Anyone within the continental United States who has recently traveled by plane knows how much havoc bad weather can wreak on the country's transportation system.
Much of the country — and a significant portion of the electronics supply chain, I would imagine — ground to a halt last week as snow blanketed the central and eastern portions of the United States, and major airport hubs, including New York, Chicago, and Boston, were shut down.
As I was anxiously awaiting news of my flight status last week (on time!) I recalled a conversation I had with a colleague in the UK during last year's volcanic eruption in Iceland. While most, if not all, flights in Europe and the UK were grounded for an indeterminate period of time, my colleague didn't miss a day of work; nor were shipments between the UK and Europe stymied. Why? The British and European rail system. Neither rain nor snow nor, as it turns out, volcanic dust keeps the British railway from the swift completion of its appointed rounds.
Trains are not as sexy as airplanes or even ocean liners, but they are the workhorses of the infrastructure.
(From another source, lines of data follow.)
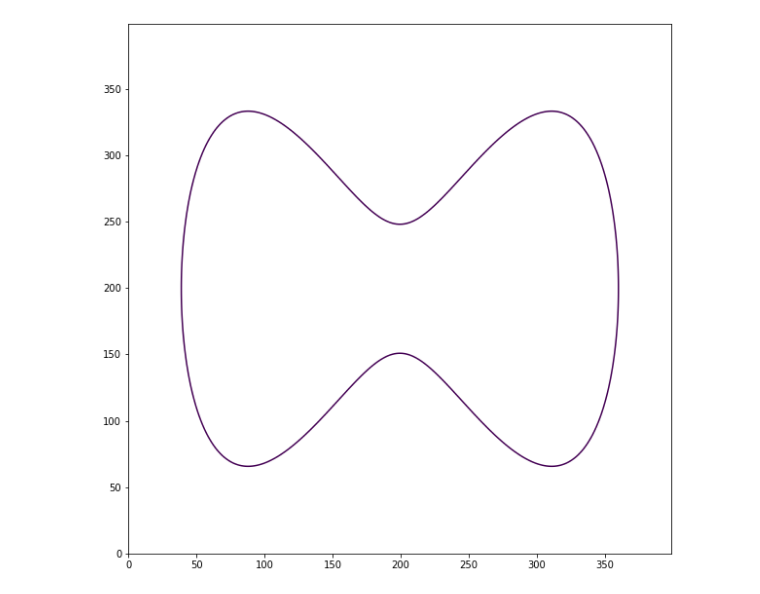
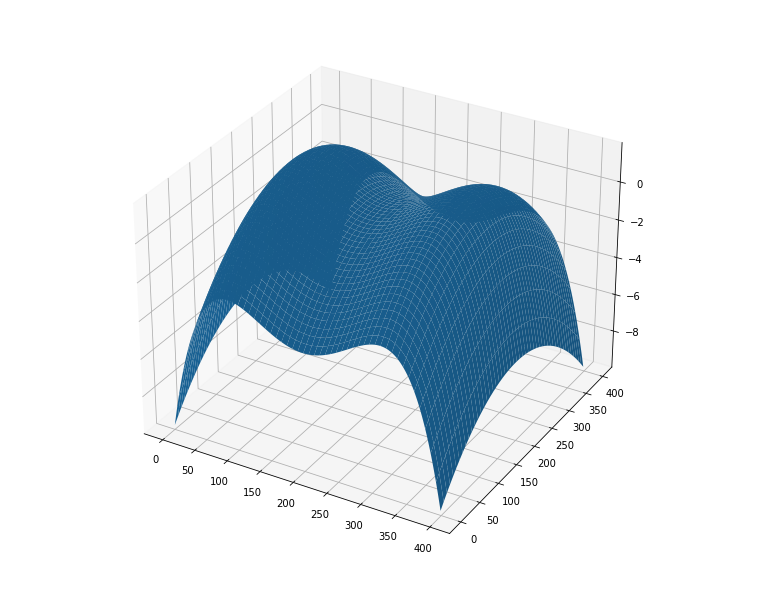
Before and after one commit to nnethercott/Capstone, a Jupyter notebook: arclength.ipynb, the cells around one changed output. Saved outputs shown, nothing was run; the diff lists cells and outputs as text; code cells hidden in the pictures.

```diff
--- a/arclength.ipynb
+++ b/arclength.ipynb
@@ -64,13 +61,13 @@ u.showsurf(surface1, ls=True)
 # %%
 #now try with an hourglass looking thing, not using u.parabloid function since this is a tad more complicated a surface
 x = np.linspace(-2,2,400)
 y = np.linspace(-2,2,400)
 xx, yy = np.meshgrid(x,y)
 surface2 = -((xx+0.5)*(xx+1.5)*(xx-0.5)*(xx-1.5)+yy**2)+0.8
 
-u.showsurf(surface2, ls=True)
+u.showsurf(surface2)
 # %% [output]
-[figure, old version]
+[figure, new version]
 # %%
 g2 = surface2
 
```
Also changed, not shown: parts of 8 cells of this notebook, 1 other file.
Every time a new offshore region is touted as the next manufacturing hub, infrastructure is the first thing that comes up. In the electronics manufacturing industry, infrastructure is key. So today when the US government unveiled its $53 billion plan to upgrade and build intercity passenger-rail networks, I was interested. Not only would this upgrade boost the electronics industry — non-automotive transportation is a fairly big electronics market — it would improve the infrastructure. Then I reread the article and the words “intercity” and “passenger” finally sunk in. Not that this is a bad thing: Too many US cities don't have commuter rail systems.
But I was also thinking about the nation's infrastructure. As it turns out, there are only seven railroads operating in the US that meet freight railroad standards, according to TrainSpottingWorld:
- Railroad companies in the United States are generally separated into three categories based on their annual revenues: Class I for freight railroads with annual operating revenues above $277.7 million (2004 dollars), Class II for freight railroads with revenues between $10 million and $50 million in 1978 dollars, and Class III for all other freight railroads. These classifications are set by the Association of American Railroads.
In 1939 there were 132 Class I railroads. Today, as the result of mergers and bankruptcies, there are only seven railroads operating in the United States that meet the criteria for Class I. Although Amtrak qualifies for Class I status under the revenue criteria, it is generally not considered a Class I railroad because it is not a freight railroad. As of 2003, there were 141,961 miles (228,464 km) of standard gauge rail tracks in the United States.
The US rail upgrade plan is getting flak already, so don't sell the car just yet. Maybe seven freight railroads are enough. Any thoughts?